> _Task_: Could you output all of the records below exactly as they appear?

> _Dataset records_:
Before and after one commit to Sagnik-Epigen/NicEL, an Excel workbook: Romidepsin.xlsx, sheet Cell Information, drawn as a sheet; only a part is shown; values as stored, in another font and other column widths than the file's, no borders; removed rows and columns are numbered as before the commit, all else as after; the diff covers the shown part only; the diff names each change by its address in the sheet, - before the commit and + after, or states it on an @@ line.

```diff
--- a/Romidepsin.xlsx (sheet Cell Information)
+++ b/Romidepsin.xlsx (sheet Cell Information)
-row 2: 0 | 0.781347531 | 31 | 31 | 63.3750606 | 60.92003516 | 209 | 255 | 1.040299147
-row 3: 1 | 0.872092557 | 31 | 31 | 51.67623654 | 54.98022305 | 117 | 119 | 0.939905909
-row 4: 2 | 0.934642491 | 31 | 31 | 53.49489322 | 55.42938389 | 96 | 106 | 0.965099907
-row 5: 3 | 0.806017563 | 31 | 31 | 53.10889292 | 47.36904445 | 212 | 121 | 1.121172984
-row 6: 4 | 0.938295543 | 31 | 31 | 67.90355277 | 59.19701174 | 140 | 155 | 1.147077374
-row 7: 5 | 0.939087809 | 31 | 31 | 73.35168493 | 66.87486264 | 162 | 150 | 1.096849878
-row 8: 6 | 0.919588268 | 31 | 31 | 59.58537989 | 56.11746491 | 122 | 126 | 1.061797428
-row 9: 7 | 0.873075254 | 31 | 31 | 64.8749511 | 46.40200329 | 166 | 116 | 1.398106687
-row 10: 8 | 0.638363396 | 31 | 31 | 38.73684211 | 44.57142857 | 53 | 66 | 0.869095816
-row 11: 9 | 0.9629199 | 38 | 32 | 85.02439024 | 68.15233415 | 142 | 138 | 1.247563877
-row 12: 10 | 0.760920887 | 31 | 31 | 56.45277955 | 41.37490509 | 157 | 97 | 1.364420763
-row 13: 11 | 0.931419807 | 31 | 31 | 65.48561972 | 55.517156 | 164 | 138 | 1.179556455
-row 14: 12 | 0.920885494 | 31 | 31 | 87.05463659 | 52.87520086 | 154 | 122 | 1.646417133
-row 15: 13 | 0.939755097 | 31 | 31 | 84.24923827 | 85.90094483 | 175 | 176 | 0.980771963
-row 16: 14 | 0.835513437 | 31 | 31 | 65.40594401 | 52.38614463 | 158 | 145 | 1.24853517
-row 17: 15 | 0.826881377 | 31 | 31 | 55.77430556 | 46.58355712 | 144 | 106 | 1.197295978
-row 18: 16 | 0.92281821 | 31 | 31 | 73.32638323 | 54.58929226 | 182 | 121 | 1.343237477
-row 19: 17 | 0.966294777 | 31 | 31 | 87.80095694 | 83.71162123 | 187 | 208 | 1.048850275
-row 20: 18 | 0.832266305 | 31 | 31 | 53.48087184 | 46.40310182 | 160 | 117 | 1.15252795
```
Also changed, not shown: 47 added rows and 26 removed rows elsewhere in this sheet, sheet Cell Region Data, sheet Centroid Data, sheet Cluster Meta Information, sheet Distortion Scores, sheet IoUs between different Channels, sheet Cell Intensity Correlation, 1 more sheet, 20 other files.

> _Output below_:
Before and after one commit to Sagnik-Epigen/NicEL, an Excel workbook: Romidepsin.xlsx, sheet Cell Information, drawn as a sheet; only a part is shown; values as stored, in another font and other column widths than the file's, no borders; removed rows and columns are numbered as before the commit, all else as after; the diff covers the shown part only; the diff names each change by its address in the sheet, - before the commit and + after, or states it on an @@ line.

```diff
--- a/Romidepsin.xlsx (sheet Cell Information)
+++ b/Romidepsin.xlsx (sheet Cell Information)
-row 2: 0 | 0.781347531 | 31 | 31 | 63.3750606 | 60.92003516 | 209 | 255 | 1.040299147
-row 3: 1 | 0.872092557 | 31 | 31 | 51.67623654 | 54.98022305 | 117 | 119 | 0.939905909
-row 4: 2 | 0.934642491 | 31 | 31 | 53.49489322 | 55.42938389 | 96 | 106 | 0.965099907
-row 5: 3 | 0.806017563 | 31 | 31 | 53.10889292 | 47.36904445 | 212 | 121 | 1.121172984
-row 6: 4 | 0.938295543 | 31 | 31 | 67.90355277 | 59.19701174 | 140 | 155 | 1.147077374
-row 7: 5 | 0.939087809 | 31 | 31 | 73.35168493 | 66.87486264 | 162 | 150 | 1.096849878
-row 8: 6 | 0.919588268 | 31 | 31 | 59.58537989 | 56.11746491 | 122 | 126 | 1.061797428
-row 9: 7 | 0.873075254 | 31 | 31 | 64.8749511 | 46.40200329 | 166 | 116 | 1.398106687
-row 10: 8 | 0.638363396 | 31 | 31 | 38.73684211 | 44.57142857 | 53 | 66 | 0.869095816
-row 11: 9 | 0.9629199 | 38 | 32 | 85.02439024 | 68.15233415 | 142 | 138 | 1.247563877
-row 12: 10 | 0.760920887 | 31 | 31 | 56.45277955 | 41.37490509 | 157 | 97 | 1.364420763
-row 13: 11 | 0.931419807 | 31 | 31 | 65.48561972 | 55.517156 | 164 | 138 | 1.179556455
-row 14: 12 | 0.920885494 | 31 | 31 | 87.05463659 | 52.87520086 | 154 | 122 | 1.646417133
-row 15: 13 | 0.939755097 | 31 | 31 | 84.24923827 | 85.90094483 | 175 | 176 | 0.980771963
-row 16: 14 | 0.835513437 | 31 | 31 | 65.40594401 | 52.38614463 | 158 | 145 | 1.24853517
-row 17: 15 | 0.826881377 | 31 | 31 | 55.77430556 | 46.58355712 | 144 | 106 | 1.197295978
-row 18: 16 | 0.92281821 | 31 | 31 | 73.32638323 | 54.58929226 | 182 | 121 | 1.343237477
-row 19: 17 | 0.966294777 | 31 | 31 | 87.80095694 | 83.71162123 | 187 | 208 | 1.048850275
-row 20: 18 | 0.832266305 | 31 | 31 | 53.48087184 | 46.40310182 | 160 | 117 | 1.15252795
```
Also changed, not shown: 47 added rows and 26 removed rows elsewhere in this sheet, sheet Cell Region Data, sheet Centroid Data, sheet Cluster Meta Information, sheet Distortion Scores, sheet IoUs between different Channels, sheet Cell Intensity Correlation, 1 more sheet, 20 other files.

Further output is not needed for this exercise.